Work to complete:
Search the entries below for the string "peaks" and copy the lines that hold it.
::::
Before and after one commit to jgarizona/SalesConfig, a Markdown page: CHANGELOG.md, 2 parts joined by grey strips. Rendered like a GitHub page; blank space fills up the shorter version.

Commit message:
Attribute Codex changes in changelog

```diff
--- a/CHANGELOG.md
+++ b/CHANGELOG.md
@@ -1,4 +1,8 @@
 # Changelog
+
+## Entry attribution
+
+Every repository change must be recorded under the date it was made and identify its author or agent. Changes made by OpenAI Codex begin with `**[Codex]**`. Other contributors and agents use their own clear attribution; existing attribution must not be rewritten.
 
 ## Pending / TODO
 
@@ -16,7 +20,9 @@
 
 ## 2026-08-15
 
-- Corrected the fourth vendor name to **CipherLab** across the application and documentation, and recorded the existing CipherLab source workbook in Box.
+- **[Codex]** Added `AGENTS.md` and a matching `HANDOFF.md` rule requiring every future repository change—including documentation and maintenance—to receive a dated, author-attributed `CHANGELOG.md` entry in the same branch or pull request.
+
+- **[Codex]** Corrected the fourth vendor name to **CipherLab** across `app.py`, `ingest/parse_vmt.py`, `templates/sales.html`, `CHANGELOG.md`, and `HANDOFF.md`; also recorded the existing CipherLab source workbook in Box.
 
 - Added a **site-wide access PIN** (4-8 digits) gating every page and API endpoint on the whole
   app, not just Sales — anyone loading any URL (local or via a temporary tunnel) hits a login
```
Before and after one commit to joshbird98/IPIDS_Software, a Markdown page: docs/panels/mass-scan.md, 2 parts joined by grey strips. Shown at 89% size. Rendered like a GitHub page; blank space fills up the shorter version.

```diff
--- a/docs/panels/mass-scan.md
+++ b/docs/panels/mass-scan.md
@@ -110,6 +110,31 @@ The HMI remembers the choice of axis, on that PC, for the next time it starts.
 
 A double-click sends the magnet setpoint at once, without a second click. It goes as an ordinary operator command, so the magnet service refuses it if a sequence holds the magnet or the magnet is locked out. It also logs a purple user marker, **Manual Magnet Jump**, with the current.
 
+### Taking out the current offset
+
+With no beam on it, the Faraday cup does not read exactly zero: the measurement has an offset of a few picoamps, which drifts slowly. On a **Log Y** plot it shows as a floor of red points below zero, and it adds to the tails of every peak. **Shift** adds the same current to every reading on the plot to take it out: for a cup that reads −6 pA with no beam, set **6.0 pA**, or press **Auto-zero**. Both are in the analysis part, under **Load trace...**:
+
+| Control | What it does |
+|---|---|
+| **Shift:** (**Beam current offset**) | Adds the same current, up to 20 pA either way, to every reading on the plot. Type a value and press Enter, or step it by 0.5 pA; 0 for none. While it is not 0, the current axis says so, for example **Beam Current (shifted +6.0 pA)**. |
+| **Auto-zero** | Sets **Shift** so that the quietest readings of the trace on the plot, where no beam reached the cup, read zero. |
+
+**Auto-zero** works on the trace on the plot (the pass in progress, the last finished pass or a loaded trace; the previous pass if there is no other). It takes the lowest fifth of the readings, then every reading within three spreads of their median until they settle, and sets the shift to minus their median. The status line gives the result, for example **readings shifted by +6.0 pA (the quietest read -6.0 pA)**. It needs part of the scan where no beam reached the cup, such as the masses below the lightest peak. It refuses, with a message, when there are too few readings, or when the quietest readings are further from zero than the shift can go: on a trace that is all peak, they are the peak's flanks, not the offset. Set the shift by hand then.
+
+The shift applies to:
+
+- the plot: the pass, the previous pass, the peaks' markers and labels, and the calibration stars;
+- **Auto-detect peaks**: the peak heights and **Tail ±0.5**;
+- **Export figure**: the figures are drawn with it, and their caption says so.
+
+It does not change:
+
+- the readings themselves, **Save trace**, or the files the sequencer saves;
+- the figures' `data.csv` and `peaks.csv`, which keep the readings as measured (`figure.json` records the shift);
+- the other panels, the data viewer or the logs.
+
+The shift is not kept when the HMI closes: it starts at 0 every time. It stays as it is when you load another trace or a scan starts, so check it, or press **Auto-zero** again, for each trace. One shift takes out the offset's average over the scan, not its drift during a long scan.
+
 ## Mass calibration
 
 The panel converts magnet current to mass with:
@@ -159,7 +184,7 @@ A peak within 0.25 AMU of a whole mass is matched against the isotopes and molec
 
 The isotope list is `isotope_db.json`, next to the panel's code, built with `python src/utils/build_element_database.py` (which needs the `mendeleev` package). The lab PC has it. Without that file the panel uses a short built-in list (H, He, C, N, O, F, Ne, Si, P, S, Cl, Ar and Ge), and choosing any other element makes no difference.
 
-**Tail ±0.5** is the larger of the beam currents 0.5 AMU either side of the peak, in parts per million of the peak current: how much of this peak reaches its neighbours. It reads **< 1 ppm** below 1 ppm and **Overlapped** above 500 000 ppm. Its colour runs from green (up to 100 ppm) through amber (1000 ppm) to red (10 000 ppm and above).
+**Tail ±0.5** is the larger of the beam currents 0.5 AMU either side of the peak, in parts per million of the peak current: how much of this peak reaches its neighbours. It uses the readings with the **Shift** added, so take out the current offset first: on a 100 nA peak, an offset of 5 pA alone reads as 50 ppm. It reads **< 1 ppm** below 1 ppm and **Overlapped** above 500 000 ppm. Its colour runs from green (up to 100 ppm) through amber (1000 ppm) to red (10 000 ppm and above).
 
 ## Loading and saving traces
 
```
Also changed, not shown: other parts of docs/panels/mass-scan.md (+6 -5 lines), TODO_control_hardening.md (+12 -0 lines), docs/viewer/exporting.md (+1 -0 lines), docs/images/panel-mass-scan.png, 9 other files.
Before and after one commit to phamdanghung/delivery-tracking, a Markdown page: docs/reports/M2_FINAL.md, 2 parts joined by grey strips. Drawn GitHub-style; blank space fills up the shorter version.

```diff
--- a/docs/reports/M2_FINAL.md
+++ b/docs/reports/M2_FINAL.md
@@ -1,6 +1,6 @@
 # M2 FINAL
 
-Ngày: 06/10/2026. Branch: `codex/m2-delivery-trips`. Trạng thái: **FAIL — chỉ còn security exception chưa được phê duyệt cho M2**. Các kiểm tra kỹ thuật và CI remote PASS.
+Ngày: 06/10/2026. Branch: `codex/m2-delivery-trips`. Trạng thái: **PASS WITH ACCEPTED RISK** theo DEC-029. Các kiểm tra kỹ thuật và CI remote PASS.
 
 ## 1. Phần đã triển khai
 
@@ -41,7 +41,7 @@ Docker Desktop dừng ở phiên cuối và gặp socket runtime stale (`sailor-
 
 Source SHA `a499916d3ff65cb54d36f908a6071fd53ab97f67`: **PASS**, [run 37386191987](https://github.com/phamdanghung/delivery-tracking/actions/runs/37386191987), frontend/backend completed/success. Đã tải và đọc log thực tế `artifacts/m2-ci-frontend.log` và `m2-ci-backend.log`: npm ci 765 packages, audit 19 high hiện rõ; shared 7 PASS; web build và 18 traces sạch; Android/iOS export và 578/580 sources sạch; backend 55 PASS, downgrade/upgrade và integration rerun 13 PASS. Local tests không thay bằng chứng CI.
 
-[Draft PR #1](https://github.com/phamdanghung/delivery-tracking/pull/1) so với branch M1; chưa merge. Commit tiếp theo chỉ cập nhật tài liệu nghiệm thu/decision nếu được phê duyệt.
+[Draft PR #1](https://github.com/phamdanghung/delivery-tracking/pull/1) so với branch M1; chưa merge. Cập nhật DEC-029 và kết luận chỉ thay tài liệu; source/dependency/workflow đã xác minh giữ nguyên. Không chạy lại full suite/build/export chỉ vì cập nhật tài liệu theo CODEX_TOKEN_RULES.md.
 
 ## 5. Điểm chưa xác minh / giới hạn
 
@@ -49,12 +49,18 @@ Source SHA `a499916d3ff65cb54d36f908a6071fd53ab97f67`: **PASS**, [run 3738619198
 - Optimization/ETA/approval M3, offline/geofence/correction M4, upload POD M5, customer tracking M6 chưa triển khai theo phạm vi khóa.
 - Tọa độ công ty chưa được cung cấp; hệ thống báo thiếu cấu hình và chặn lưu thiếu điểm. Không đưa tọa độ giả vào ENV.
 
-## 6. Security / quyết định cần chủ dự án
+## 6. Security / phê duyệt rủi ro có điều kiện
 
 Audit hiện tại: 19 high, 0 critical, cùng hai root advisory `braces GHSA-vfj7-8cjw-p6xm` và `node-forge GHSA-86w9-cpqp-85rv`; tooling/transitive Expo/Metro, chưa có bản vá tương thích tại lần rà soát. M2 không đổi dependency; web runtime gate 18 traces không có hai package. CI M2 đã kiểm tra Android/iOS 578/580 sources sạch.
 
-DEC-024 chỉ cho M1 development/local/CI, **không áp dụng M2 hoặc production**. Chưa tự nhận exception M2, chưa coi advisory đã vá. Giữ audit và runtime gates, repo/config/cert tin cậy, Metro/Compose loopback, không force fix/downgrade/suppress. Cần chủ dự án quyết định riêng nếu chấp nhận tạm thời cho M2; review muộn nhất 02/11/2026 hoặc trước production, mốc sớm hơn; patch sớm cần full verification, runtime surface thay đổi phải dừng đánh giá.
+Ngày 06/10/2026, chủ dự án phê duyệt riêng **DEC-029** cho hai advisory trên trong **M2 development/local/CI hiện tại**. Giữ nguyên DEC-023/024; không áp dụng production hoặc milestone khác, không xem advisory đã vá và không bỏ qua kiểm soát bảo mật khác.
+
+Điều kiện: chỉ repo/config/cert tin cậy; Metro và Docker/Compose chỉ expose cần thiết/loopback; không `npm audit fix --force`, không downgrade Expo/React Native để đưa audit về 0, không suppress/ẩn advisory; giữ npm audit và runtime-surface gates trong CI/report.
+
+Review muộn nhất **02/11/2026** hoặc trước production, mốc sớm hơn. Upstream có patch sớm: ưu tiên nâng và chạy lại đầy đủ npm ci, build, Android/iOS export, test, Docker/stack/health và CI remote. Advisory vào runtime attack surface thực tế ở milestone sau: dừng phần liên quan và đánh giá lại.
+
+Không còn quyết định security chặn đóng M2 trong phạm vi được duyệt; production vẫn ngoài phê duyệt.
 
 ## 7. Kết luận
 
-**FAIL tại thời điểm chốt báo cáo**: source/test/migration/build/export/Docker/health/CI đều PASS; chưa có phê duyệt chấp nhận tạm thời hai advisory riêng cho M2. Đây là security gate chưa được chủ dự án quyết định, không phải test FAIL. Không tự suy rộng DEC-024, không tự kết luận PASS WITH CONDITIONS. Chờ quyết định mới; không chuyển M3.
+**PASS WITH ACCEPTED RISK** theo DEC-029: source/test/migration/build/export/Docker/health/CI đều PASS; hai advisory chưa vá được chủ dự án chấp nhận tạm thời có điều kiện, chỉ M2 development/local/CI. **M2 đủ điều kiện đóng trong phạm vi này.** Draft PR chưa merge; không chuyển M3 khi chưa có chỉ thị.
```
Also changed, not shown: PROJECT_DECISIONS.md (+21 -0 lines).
::::
Answer to this task:
+- the plot: the pass, the previous pass, the peaks' markers and labels, and the calibration stars;
+- **Auto-detect peaks**: the peak heights and **Tail ±0.5**;
+- the figures' `data.csv` and `peaks.csv`, which keep the readings as measured (`figure.json` records the shift);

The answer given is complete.